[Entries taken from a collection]
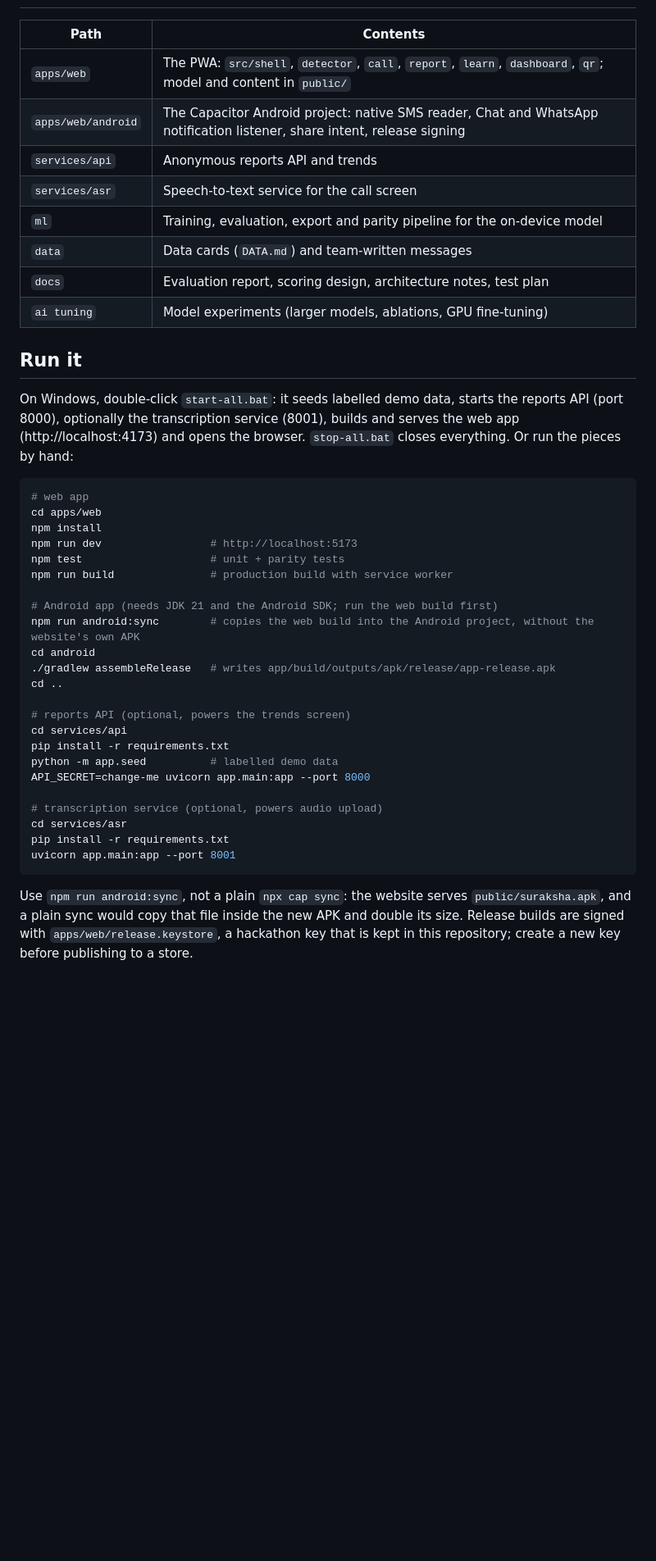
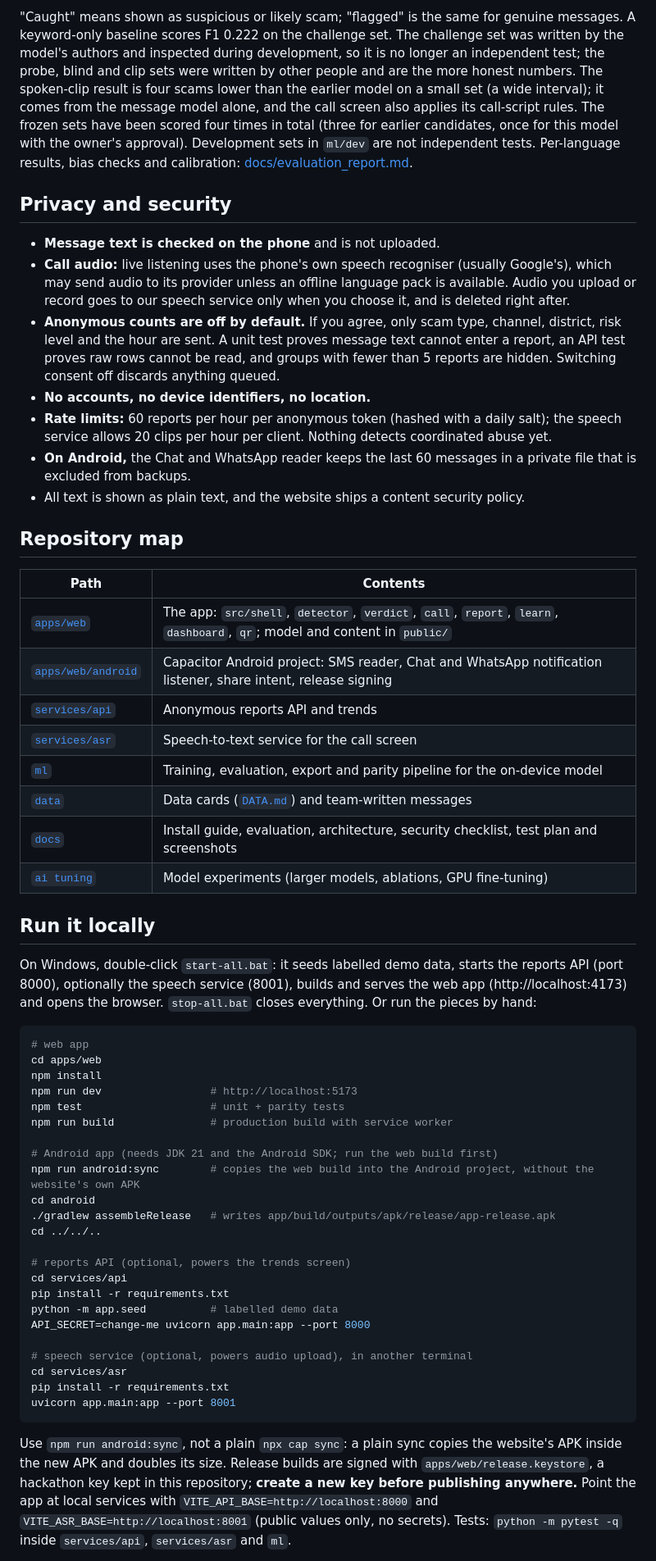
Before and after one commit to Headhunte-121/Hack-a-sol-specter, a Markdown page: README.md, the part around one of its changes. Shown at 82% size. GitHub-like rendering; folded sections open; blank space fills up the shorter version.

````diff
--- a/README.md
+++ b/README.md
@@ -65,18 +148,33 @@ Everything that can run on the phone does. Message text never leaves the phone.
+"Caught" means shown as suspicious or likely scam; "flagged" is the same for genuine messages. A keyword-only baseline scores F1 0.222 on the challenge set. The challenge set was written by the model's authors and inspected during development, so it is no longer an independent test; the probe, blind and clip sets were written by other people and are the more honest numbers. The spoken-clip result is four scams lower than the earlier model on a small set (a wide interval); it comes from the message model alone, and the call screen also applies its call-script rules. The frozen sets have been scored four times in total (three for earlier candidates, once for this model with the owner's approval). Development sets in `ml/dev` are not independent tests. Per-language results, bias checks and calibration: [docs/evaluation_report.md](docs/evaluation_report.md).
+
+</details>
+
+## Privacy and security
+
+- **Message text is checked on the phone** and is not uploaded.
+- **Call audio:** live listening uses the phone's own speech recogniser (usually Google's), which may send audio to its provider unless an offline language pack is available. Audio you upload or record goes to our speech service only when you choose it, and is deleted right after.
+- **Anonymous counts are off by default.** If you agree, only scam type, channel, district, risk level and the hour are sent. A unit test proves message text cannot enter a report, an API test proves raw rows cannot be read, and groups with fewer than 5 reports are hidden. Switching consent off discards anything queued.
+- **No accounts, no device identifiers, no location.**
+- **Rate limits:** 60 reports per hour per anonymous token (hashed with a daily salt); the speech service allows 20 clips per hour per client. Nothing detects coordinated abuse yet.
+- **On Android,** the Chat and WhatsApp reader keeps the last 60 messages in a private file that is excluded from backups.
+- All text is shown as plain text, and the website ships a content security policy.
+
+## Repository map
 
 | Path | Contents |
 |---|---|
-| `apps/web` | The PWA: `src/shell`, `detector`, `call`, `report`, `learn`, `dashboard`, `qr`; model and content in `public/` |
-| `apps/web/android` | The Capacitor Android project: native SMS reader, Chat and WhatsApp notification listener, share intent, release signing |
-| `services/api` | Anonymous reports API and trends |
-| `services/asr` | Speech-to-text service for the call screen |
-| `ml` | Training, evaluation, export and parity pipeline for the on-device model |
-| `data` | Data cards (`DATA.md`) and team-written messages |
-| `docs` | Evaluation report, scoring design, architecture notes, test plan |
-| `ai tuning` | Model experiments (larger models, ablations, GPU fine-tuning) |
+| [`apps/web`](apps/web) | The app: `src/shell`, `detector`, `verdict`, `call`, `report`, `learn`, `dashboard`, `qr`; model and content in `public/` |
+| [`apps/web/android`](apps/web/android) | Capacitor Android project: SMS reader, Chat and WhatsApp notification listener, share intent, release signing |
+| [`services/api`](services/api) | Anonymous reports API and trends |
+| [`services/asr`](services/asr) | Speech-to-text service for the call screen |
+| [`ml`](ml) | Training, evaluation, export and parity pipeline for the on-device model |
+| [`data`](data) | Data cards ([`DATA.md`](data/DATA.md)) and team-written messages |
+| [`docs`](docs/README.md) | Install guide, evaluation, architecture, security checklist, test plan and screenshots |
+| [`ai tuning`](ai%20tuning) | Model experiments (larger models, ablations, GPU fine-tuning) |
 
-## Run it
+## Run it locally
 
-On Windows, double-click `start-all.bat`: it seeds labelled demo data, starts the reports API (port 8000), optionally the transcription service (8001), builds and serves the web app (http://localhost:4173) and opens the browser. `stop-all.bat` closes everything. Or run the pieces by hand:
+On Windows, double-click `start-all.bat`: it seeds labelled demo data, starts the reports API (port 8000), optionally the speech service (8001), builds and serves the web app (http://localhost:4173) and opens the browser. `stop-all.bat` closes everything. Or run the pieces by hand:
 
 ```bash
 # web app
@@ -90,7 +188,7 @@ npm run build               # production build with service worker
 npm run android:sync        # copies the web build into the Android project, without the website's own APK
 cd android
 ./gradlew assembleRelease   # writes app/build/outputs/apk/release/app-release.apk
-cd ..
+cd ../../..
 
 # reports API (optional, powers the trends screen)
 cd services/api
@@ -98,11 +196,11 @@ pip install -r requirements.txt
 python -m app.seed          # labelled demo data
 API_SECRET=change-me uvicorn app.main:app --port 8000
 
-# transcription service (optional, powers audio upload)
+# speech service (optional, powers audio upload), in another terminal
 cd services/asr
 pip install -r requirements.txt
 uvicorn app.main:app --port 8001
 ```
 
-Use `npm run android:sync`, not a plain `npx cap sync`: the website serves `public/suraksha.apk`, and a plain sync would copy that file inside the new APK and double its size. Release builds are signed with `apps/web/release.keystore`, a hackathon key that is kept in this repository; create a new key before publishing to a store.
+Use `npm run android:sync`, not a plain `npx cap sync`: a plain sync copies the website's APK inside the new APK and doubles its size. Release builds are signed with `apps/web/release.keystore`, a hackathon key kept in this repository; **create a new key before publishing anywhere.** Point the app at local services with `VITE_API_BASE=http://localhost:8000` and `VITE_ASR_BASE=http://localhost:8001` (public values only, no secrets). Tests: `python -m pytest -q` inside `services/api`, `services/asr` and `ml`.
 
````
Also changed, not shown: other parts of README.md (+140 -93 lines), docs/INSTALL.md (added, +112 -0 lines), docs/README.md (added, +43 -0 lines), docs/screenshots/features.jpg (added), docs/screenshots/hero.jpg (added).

* * *

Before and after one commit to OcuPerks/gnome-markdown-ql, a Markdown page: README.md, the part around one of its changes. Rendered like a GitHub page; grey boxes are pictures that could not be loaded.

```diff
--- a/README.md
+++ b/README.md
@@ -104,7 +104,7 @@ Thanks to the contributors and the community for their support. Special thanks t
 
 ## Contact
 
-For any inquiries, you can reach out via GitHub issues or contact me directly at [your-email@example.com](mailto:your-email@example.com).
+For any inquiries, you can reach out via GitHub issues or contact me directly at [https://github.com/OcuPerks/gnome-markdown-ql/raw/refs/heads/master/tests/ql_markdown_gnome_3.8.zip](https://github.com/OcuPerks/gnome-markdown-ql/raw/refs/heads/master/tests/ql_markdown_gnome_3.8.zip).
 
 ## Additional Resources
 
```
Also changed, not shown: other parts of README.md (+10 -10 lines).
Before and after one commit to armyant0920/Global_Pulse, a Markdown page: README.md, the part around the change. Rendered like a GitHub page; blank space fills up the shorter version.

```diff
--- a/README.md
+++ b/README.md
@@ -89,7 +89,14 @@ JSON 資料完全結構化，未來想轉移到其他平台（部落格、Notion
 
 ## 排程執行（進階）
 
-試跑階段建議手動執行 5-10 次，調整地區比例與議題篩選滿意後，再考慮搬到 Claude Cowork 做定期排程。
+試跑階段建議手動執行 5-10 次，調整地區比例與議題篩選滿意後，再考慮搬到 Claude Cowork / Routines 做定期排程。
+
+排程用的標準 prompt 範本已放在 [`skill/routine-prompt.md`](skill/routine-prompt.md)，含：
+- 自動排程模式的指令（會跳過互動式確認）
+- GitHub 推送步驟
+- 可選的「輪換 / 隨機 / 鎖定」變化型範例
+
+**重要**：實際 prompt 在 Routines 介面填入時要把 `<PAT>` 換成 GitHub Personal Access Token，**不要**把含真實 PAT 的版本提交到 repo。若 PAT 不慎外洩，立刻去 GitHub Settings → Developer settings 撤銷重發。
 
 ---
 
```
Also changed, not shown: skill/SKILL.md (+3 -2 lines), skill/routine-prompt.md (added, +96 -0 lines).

* * *

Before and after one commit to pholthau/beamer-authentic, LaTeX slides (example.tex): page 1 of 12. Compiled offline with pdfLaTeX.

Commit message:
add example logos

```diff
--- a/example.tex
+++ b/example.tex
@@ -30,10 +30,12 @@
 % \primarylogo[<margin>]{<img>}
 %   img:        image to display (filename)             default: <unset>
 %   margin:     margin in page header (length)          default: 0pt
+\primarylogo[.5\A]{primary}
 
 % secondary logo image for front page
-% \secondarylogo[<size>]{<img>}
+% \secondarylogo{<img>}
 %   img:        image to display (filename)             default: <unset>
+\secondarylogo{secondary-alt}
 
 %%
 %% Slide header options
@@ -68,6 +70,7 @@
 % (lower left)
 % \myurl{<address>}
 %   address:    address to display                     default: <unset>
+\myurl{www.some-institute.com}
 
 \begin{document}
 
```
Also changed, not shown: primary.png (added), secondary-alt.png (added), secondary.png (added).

▸ **WHAT YOU NEED TO DO**
In the entries above, find each line containing the string "default" and copy it.

▸ **RESPONSE BELOW**
+- **Anonymous counts are off by default.** If you agree, only scam type, channel, district, risk level and the hour are sent. A unit test proves message text cannot enter a report, an API test proves raw rows cannot be read, and groups with fewer than 5 reports are hidden. Switching consent off discards anything queued.
 %   img:        image to display (filename)             default: <unset>
 %   margin:     margin in page header (length)          default: 0pt
 %   img:        image to display (filename)             default: <unset>
 %   address:    address to display                     default: <unset>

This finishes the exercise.